→ **Your objective**:
Could you show all lines in the entries below that contain the string "removed"?

→ **Input material**:
▽

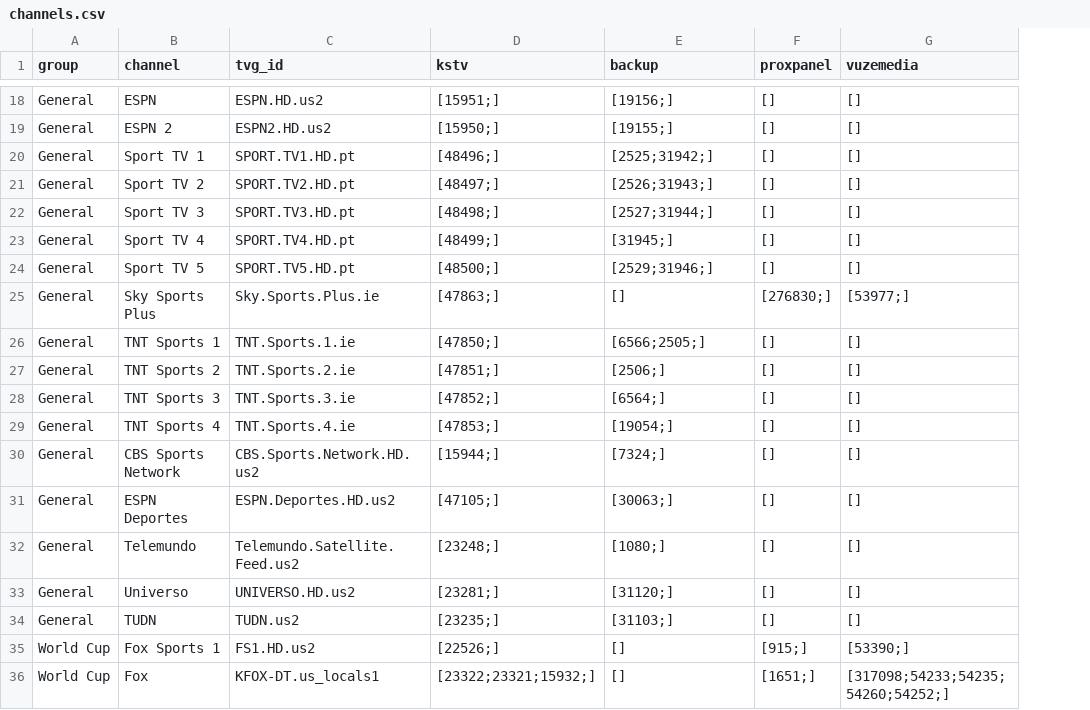
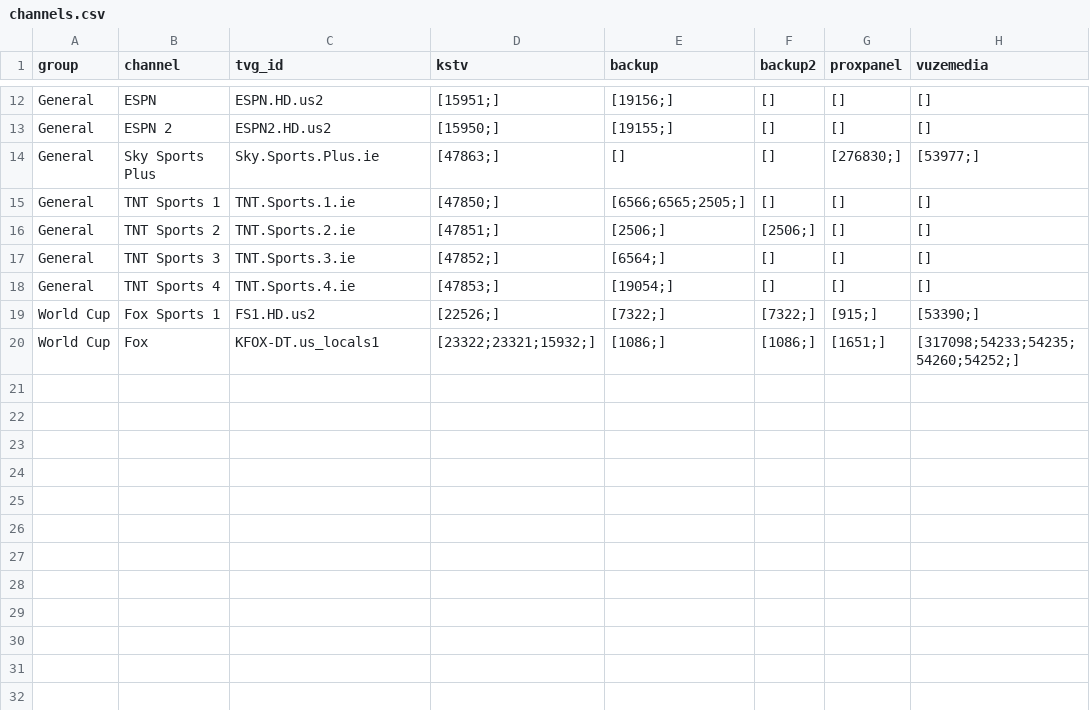
Before and after one commit to lamtung16/iptv, a CSV file: channels.csv, drawn as a sheet; only a part is shown, gaps mark what is left out; removed rows and columns are numbered as before the commit, all else as after; the diff covers the shown part only; the diff names each change by its address in the sheet, - before the commit and + after, or states it on an @@ line.

```diff
--- a/channels.csv
+++ b/channels.csv
+column F (backup2), rows 12-20: [] | [] | [] | [] | [2506;] | [] | [] | [7322;] | [1086;]
-row 20: General | Sport TV 1 | SPORT.TV1.HD.pt | [48496;] | [2525;31942;] | [] | []
-row 21: General | Sport TV 2 | SPORT.TV2.HD.pt | [48497;] | [2526;31943;] | [] | []
-row 22: General | Sport TV 3 | SPORT.TV3.HD.pt | [48498;] | [2527;31944;] | [] | []
-row 23: General | Sport TV 4 | SPORT.TV4.HD.pt | [48499;] | [31945;] | [] | []
-row 24: General | Sport TV 5 | SPORT.TV5.HD.pt | [48500;] | [2529;31946;] | [] | []
-E15 (backup): [6566;2505;]
+E15 (backup): [6566;6565;2505;]
-row 30: General | CBS Sports Network | CBS.Sports.Network.HD.us2 | [15944;] | [7324;] | [] | []
-row 31: General | ESPN Deportes | ESPN.Deportes.HD.us2 | [47105;] | [30063;] | [] | []
-row 32: General | Telemundo | Telemundo.Satellite.Feed.us2 | [23248;] | [1080;] | [] | []
-row 33: General | Universo | UNIVERSO.HD.us2 | [23281;] | [31120;] | [] | []
-row 34: General | TUDN | TUDN.us2 | [23235;] | [31103;] | [] | []
-E19 (backup): []
+E19 (backup): [7322;]
-E20 (backup): []
+E20 (backup): [1086;]
```
Also changed, not shown: 6 removed rows and 1 edited cell elsewhere in this file, sources.csv, 2 other files.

△

→ **Expected output**:
Before and after one commit to lamtung16/iptv, a CSV file: channels.csv, drawn as a sheet; only a part is shown, gaps mark what is left out; removed rows and columns are numbered as before the commit, all else as after; the diff covers the shown part only; the diff names each change by its address in the sheet, - before the commit and + after, or states it on an @@ line.
Also changed, not shown: 6 removed rows and 1 edited cell elsewhere in this file, sources.csv, 2 other files.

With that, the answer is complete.